LONDON (Reuters) - British consumers are their gloomiest in more than five years, business sentiment is its weakest since the 2016 Brexit referendum and car output has tumbled this year, according to three surveys that paint an ominous picture for 2019.
Brexit worries weighed on consumer and business morale, according to the surveys, while car production is falling at its fastest rate since Britain was last in recession in 2009.
GfK’s monthly consumer sentiment index edged down to -14 in December from -13, its lowest since July 2013 although it was in line with economists’ expectations in a Reuters poll.
While consumers felt better about their personal finances over the past year and were more willing to make major purchases, their expectations for the economy over the next 12 months tumbled to its lowest since December 2011.
“In the face of ever-rising costs, and the threat of higher inflation combined with uncertainty around the outcome of the Brexit negotiations, it’s no surprise that consumers are in a chilly mood of despondency,” GfK executive Joe Staton said.
With less than 100 days until Britain is due to leave the European Union, Prime Minister Theresa May has yet to win the support of much of her Conservative Party for the deal she struck last month with other EU leaders.
Without a deal Britain risks major economic disruption when it leaves the bloc.
On Thursday, Bank of England officials trimmed their forecast for quarterly economic growth in the last three months of 2018 to 0.2 percent from 0.3 percent and said the picture in early 2019 was likely to be similar.
Lloyds Bank said on Friday its monthly survey of business sentiment sank to its lowest since just after the referendum decision in June 2016 to leave the EU.

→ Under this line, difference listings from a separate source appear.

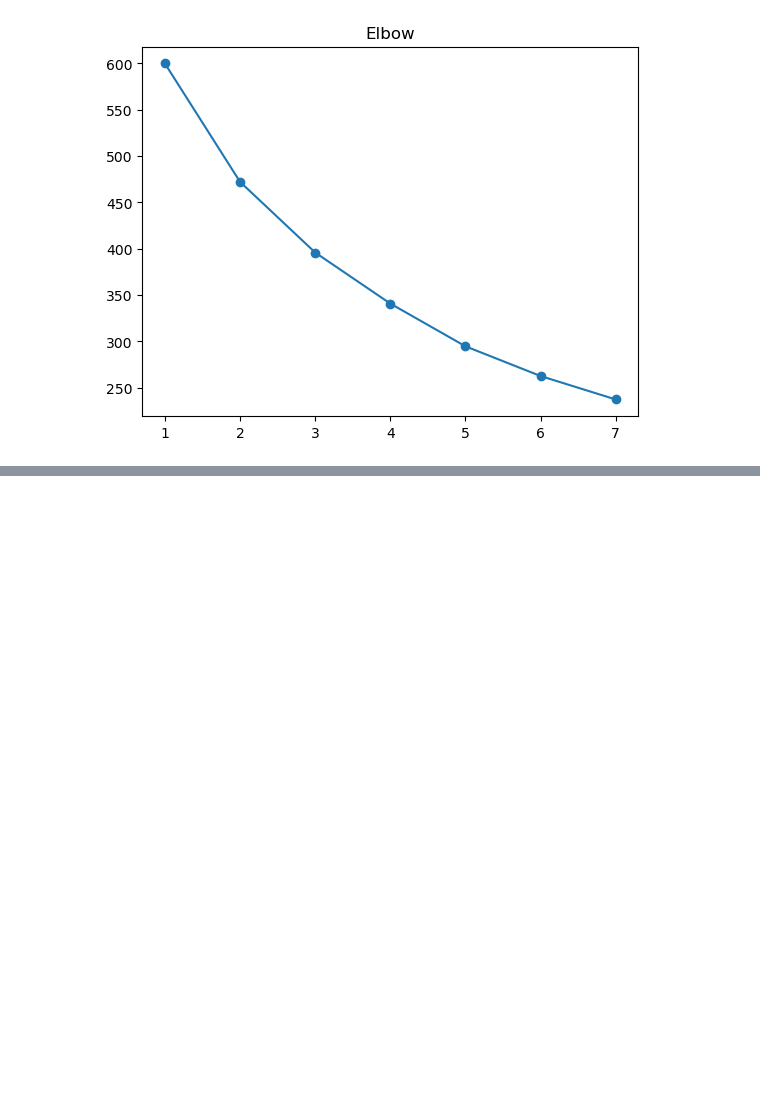
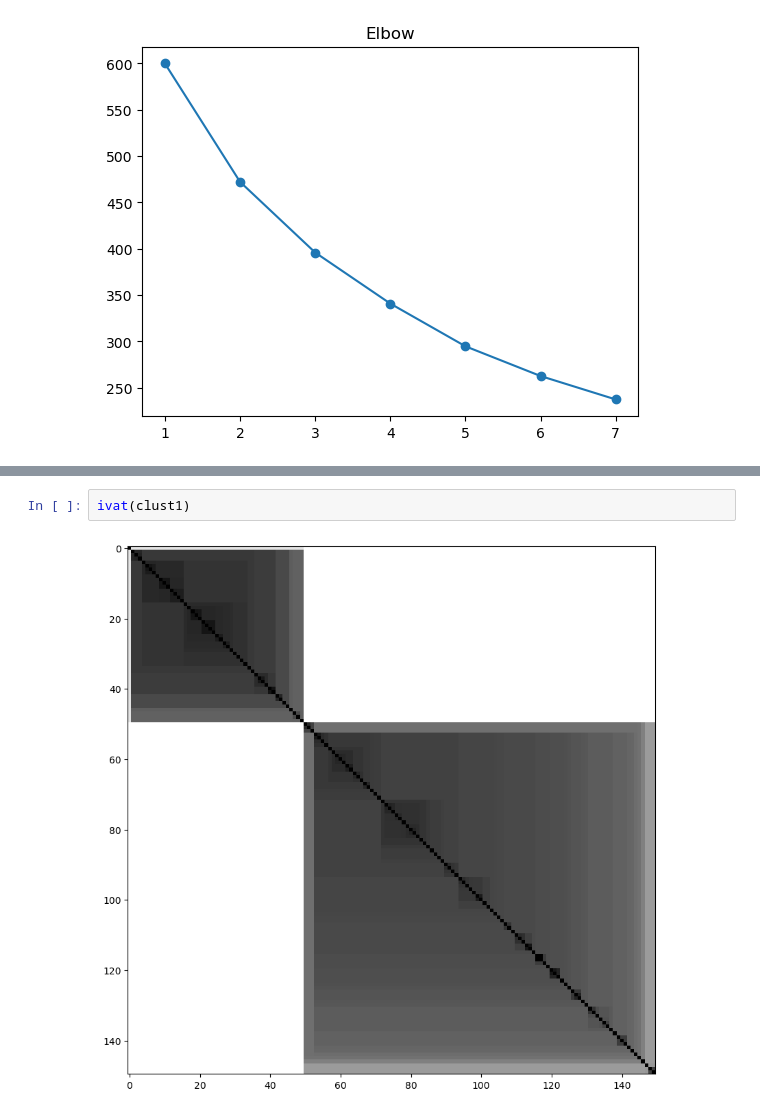
Before and after one commit to CaioFML/IA_studies, a Jupyter notebook: formacao_completa_inteligencia_artificial_e_machine_learning/section_4/clusters.ipynb, the cells around one changed output, grey strips where cells are left out. Drawn from its saved outputs; the diff is of its cells as text; blank space fills up the shorter version.

```diff
--- a/formacao_completa_inteligencia_artificial_e_machine_learning/section_4/clusters.ipynb
+++ b/formacao_completa_inteligencia_artificial_e_machine_learning/section_4/clusters.ipynb
@@ -51,0 +68,4 @@ plt.show()
+# %%
+ivat(clust1)
+# %% [output]
+[figure, added]
```
Also changed, not shown: parts of 14 cells of this notebook.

Similar to consumers, businesses were more downbeat about the outlook for the economy than their own financial situation.
“The expected slowdown in economic growth in Q4 could well be extended into early 2019, but there is potential for a rebound in sentiment should there be some respite in uncertainties that firms currently face,” Lloyds economist Hann-Ju Ho said.
A big slump in car production last month — linked to weaker growth in export markets as well as Brexit worries — is almost certain to weigh on fourth-quarter economic growth figures.
The number of cars produced in Britain in November fell 19.6 percent from a year earlier to 129,030, the Society of Motor Manufacturers and Traders (SMMT) said.
This was the biggest year-on-year drop in nine months, and production for the year to date is down 8.2 percent at 1.44 million cars, the biggest such decline since Britain’s last recession in 2009.
“Output (was) seriously impacted by falling business and consumer confidence in the UK allied to weakening export markets,” SMMT chief executive Mike Hawes said. “If the country falls off a cliff-edge next March the consequences would be devastating.”
Reporting by David Milliken; Editing by William Schomberg